[Opening Given records section]

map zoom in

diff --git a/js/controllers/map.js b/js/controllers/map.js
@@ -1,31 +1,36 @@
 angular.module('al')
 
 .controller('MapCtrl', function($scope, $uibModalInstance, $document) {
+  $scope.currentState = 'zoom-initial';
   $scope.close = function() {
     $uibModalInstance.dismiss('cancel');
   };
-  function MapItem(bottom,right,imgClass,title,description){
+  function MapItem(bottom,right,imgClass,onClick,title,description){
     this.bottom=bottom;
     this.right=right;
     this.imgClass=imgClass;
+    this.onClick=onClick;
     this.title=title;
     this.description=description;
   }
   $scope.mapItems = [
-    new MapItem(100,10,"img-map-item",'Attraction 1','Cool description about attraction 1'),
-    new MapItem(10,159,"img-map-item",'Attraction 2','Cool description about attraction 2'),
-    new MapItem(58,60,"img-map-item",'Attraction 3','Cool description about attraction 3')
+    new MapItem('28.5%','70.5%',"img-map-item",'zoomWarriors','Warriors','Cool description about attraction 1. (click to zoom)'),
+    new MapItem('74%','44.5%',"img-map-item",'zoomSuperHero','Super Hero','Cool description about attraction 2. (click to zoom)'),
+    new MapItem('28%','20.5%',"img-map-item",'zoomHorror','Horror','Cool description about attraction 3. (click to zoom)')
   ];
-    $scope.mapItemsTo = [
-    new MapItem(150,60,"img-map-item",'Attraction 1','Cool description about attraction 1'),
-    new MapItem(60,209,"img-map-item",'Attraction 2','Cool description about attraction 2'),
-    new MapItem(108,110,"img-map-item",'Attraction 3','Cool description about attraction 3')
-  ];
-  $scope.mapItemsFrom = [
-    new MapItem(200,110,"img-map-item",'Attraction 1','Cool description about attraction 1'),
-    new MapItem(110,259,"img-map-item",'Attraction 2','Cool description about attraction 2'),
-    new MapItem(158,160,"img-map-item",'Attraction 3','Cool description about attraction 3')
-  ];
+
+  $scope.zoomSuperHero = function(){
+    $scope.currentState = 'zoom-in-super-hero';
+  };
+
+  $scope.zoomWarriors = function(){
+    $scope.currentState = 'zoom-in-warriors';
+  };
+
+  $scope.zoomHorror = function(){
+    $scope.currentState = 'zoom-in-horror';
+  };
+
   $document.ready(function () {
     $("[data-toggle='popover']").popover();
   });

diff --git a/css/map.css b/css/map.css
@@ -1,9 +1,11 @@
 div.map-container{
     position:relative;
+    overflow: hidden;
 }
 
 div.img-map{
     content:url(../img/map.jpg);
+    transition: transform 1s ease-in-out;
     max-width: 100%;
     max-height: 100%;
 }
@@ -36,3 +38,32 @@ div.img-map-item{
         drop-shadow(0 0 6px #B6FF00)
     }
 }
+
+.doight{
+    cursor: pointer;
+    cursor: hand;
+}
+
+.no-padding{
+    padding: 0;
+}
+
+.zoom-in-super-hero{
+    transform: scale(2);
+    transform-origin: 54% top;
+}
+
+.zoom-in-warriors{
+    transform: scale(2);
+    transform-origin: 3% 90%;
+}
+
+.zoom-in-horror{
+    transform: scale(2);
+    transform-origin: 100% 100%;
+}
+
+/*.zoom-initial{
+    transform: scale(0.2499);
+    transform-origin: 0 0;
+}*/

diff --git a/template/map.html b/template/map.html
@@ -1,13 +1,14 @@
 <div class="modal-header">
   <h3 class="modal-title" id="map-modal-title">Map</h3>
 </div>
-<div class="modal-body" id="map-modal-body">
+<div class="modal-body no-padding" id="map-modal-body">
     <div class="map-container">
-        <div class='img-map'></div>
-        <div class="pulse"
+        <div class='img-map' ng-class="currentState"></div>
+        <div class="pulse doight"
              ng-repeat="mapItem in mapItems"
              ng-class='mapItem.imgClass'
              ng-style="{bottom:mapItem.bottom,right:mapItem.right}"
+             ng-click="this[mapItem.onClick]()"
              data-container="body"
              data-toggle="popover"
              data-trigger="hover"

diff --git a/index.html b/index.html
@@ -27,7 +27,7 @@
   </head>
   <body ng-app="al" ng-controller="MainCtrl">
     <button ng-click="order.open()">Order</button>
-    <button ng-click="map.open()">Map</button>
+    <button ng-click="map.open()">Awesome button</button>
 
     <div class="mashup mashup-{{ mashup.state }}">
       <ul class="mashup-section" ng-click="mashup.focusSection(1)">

[Closing Given records section]
[Opening Given records section]

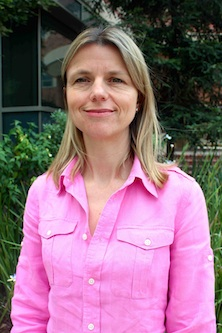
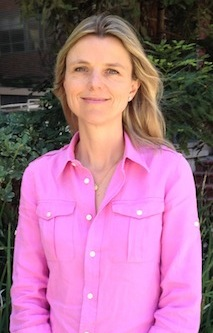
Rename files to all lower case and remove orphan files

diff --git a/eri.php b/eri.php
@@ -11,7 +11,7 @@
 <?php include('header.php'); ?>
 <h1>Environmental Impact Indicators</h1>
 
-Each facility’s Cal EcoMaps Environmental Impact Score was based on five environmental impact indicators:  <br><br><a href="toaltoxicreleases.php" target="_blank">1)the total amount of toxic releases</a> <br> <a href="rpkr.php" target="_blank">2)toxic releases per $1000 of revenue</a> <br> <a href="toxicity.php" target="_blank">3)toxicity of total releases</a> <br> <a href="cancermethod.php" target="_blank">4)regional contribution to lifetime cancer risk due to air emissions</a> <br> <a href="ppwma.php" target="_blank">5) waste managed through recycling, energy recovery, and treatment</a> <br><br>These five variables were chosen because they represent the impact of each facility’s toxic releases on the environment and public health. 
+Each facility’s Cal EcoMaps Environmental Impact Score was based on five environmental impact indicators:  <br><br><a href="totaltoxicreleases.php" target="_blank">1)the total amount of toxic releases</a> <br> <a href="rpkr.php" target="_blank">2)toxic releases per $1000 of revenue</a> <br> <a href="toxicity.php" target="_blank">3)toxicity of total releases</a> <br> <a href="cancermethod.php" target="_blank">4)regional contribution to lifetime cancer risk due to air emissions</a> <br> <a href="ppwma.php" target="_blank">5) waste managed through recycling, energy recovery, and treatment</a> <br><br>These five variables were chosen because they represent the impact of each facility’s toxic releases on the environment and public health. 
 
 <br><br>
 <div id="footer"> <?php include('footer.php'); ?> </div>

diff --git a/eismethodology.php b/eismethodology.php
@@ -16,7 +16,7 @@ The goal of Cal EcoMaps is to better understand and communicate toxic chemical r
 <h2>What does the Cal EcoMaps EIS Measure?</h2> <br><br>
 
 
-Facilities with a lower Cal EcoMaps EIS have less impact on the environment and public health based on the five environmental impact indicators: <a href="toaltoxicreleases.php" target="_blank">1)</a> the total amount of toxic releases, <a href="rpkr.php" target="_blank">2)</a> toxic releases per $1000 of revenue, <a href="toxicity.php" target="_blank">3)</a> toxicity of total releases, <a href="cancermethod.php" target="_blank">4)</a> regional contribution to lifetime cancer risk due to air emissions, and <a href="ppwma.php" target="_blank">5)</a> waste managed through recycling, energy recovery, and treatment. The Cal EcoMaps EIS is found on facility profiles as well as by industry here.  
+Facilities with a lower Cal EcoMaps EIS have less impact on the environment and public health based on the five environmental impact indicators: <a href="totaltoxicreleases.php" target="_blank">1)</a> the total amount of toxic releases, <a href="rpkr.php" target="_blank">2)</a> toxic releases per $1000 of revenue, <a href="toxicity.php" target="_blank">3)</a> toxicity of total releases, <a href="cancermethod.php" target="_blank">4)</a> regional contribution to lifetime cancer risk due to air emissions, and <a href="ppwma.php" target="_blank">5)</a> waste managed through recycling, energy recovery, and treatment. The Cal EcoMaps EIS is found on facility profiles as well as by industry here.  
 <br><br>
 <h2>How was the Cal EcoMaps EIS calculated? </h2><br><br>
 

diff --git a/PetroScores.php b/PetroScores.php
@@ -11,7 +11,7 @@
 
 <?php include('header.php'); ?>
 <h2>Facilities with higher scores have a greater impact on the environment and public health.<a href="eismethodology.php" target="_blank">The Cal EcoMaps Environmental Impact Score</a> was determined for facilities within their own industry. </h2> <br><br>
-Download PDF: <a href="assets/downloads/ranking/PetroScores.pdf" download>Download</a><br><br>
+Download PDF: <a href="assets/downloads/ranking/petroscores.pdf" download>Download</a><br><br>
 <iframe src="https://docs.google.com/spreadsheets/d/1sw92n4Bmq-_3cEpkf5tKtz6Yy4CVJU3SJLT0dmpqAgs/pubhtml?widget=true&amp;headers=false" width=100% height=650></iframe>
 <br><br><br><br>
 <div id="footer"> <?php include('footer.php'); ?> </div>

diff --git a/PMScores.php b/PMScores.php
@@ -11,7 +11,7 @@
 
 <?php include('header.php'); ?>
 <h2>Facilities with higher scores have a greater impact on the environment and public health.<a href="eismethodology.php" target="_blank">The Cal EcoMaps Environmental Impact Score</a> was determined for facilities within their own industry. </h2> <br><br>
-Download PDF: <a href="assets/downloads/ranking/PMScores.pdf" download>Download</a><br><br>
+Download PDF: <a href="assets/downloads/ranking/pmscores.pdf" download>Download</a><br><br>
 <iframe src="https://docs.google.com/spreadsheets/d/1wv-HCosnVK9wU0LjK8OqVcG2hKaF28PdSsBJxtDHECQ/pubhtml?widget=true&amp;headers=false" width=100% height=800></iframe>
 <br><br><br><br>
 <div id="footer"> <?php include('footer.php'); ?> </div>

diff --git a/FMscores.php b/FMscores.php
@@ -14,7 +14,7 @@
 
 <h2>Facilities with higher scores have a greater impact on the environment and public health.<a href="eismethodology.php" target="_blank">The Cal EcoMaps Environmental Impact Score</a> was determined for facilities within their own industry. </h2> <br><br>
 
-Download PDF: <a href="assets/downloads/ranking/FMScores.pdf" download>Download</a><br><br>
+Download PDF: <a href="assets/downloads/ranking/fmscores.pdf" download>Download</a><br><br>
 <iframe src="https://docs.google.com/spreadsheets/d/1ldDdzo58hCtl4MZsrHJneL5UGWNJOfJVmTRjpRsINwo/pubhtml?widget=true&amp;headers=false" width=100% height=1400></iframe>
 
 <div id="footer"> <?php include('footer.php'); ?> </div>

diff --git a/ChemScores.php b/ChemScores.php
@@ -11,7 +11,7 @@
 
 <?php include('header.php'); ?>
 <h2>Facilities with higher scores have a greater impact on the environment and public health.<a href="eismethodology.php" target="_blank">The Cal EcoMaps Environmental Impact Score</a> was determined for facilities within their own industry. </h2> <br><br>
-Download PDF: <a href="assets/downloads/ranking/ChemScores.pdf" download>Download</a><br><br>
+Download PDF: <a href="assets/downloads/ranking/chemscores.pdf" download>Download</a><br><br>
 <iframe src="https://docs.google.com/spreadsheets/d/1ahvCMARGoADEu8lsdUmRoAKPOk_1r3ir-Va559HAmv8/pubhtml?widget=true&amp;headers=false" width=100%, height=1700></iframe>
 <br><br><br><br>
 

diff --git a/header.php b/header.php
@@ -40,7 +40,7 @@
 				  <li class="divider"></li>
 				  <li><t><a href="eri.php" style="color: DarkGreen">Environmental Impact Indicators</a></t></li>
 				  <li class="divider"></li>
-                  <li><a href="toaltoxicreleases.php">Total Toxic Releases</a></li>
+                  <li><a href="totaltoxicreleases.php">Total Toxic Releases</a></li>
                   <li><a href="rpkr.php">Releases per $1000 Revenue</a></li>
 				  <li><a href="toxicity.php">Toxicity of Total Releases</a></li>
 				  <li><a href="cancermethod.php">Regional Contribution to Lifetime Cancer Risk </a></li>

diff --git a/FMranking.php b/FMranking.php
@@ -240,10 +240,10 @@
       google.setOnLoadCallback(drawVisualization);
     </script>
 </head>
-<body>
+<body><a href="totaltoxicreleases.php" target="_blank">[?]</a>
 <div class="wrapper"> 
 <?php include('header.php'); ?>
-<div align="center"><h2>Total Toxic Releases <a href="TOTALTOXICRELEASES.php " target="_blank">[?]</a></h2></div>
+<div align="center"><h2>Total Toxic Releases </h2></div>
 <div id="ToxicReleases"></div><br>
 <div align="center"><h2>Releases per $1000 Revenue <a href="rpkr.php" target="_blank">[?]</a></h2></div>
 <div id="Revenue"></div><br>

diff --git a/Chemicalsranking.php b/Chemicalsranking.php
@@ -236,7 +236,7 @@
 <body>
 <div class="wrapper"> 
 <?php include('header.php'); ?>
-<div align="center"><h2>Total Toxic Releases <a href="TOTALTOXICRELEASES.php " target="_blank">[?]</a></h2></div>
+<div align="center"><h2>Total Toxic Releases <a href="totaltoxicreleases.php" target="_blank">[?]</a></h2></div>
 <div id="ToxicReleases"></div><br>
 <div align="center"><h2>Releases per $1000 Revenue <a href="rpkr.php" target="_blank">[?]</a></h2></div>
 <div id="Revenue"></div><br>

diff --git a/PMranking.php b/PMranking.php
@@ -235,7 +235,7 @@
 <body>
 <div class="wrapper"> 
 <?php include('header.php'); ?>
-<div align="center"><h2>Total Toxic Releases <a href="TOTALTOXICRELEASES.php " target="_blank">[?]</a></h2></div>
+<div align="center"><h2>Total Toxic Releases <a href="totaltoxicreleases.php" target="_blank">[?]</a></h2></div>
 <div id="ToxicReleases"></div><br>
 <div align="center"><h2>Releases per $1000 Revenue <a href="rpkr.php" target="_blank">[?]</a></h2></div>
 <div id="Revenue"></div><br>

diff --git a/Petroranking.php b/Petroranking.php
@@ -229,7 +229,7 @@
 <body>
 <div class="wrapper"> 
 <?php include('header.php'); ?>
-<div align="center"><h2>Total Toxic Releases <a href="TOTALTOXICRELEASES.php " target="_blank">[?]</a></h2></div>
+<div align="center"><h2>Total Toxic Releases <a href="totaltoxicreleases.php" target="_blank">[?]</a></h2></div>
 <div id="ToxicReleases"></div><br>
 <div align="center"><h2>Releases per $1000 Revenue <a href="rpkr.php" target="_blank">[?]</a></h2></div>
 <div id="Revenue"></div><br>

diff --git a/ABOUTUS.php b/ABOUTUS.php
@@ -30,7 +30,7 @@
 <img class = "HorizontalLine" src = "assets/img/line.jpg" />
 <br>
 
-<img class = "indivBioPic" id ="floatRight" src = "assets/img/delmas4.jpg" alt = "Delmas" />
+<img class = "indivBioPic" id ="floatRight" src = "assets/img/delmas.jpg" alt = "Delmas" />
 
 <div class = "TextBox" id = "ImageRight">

[Closing Given records section]
[Opening Given records section]

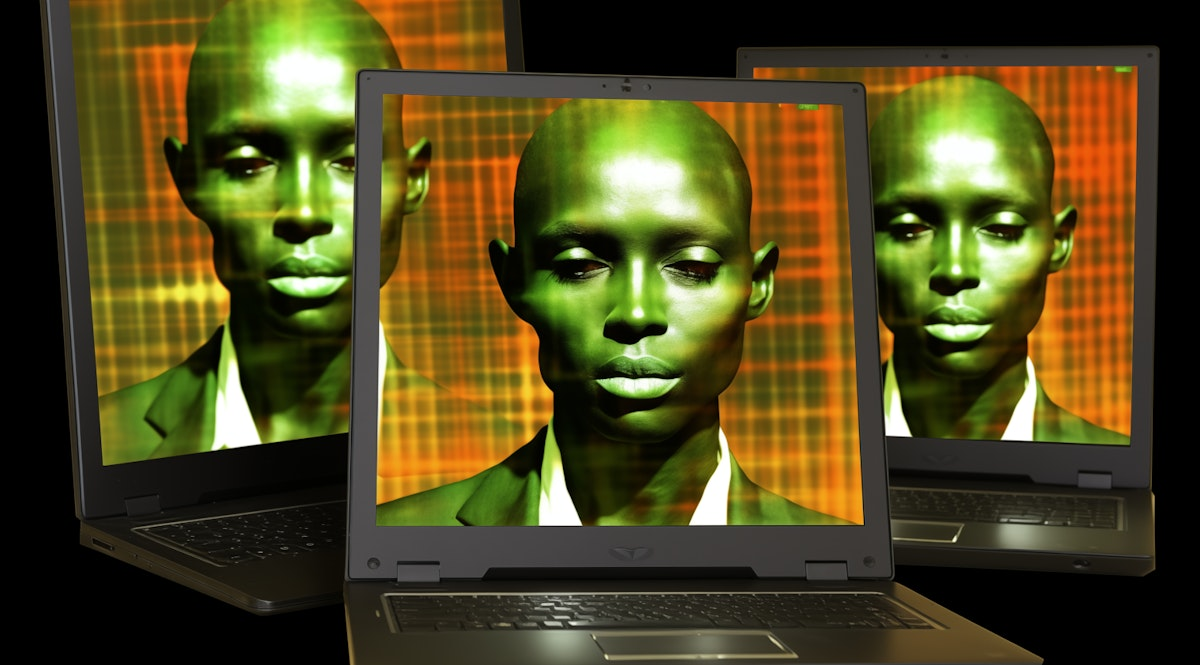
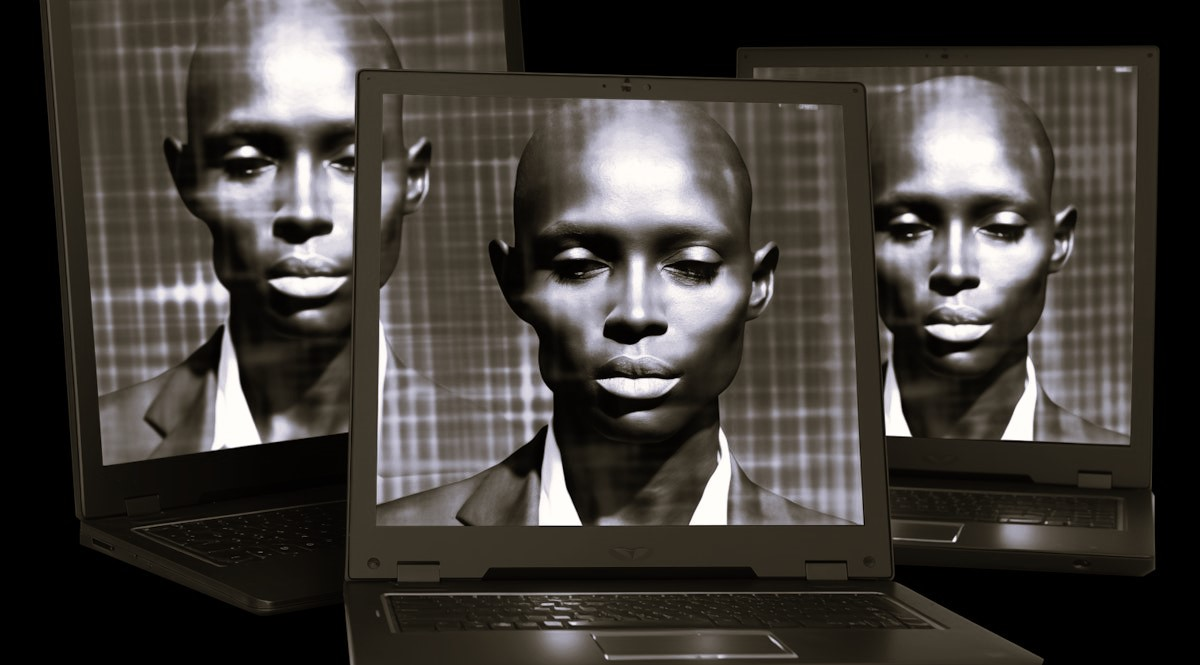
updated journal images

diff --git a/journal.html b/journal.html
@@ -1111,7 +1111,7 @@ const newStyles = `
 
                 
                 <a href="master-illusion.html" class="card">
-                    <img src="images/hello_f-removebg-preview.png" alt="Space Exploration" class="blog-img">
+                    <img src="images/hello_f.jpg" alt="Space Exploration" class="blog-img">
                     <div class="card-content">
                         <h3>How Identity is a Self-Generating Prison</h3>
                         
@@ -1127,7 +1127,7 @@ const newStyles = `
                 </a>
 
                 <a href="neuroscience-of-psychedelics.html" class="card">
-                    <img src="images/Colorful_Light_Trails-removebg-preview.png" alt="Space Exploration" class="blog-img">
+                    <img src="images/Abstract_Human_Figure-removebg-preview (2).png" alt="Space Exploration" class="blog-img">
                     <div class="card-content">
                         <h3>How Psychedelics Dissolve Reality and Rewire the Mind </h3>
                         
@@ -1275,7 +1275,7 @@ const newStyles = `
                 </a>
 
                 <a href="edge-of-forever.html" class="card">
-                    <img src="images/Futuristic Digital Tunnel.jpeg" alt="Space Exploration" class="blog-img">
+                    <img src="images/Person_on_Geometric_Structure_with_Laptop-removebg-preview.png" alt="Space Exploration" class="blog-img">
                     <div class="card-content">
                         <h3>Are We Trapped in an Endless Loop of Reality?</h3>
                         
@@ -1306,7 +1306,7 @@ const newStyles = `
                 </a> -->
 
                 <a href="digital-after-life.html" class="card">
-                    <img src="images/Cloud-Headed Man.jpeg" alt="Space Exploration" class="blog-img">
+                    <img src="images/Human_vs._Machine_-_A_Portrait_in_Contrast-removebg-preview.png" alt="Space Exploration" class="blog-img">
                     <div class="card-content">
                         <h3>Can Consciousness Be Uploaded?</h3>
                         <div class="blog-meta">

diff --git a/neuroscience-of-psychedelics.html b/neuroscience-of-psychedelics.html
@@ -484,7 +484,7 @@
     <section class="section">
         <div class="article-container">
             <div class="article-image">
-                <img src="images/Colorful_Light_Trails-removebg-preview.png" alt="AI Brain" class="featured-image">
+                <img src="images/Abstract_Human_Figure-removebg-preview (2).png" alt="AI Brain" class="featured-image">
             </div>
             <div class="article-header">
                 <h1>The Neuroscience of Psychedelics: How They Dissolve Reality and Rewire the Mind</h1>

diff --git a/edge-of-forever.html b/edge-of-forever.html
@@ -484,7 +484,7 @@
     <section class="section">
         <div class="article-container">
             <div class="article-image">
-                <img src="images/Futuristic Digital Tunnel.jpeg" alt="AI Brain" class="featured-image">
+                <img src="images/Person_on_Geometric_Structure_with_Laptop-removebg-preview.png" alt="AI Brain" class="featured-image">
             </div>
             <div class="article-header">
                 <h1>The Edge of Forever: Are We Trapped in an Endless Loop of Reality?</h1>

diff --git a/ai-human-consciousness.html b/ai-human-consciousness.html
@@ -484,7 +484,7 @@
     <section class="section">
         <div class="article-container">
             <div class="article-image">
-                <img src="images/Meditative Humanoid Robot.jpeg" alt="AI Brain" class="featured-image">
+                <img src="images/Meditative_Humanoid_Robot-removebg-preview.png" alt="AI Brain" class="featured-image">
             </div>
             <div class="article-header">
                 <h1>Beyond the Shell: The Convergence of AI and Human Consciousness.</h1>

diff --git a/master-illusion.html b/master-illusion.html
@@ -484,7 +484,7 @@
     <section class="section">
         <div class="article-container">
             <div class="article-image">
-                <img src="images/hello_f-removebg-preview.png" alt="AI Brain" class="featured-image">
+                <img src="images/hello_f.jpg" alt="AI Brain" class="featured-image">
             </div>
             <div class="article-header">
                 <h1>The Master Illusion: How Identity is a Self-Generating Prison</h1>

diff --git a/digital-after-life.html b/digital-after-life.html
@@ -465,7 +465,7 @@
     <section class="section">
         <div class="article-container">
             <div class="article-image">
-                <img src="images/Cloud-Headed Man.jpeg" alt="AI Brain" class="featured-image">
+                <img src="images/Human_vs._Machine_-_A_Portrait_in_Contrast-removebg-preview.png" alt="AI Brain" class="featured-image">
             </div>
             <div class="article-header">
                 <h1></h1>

[Closing Given records section]

Try it →
Which lines in the listing above include the string "this"? Copy each of them.

Solution →
     this.bottom=bottom;
     this.right=right;
     this.imgClass=imgClass;
+    this.onClick=onClick;
     this.title=title;
     this.description=description;
+             ng-click="this[mapItem.onClick]()"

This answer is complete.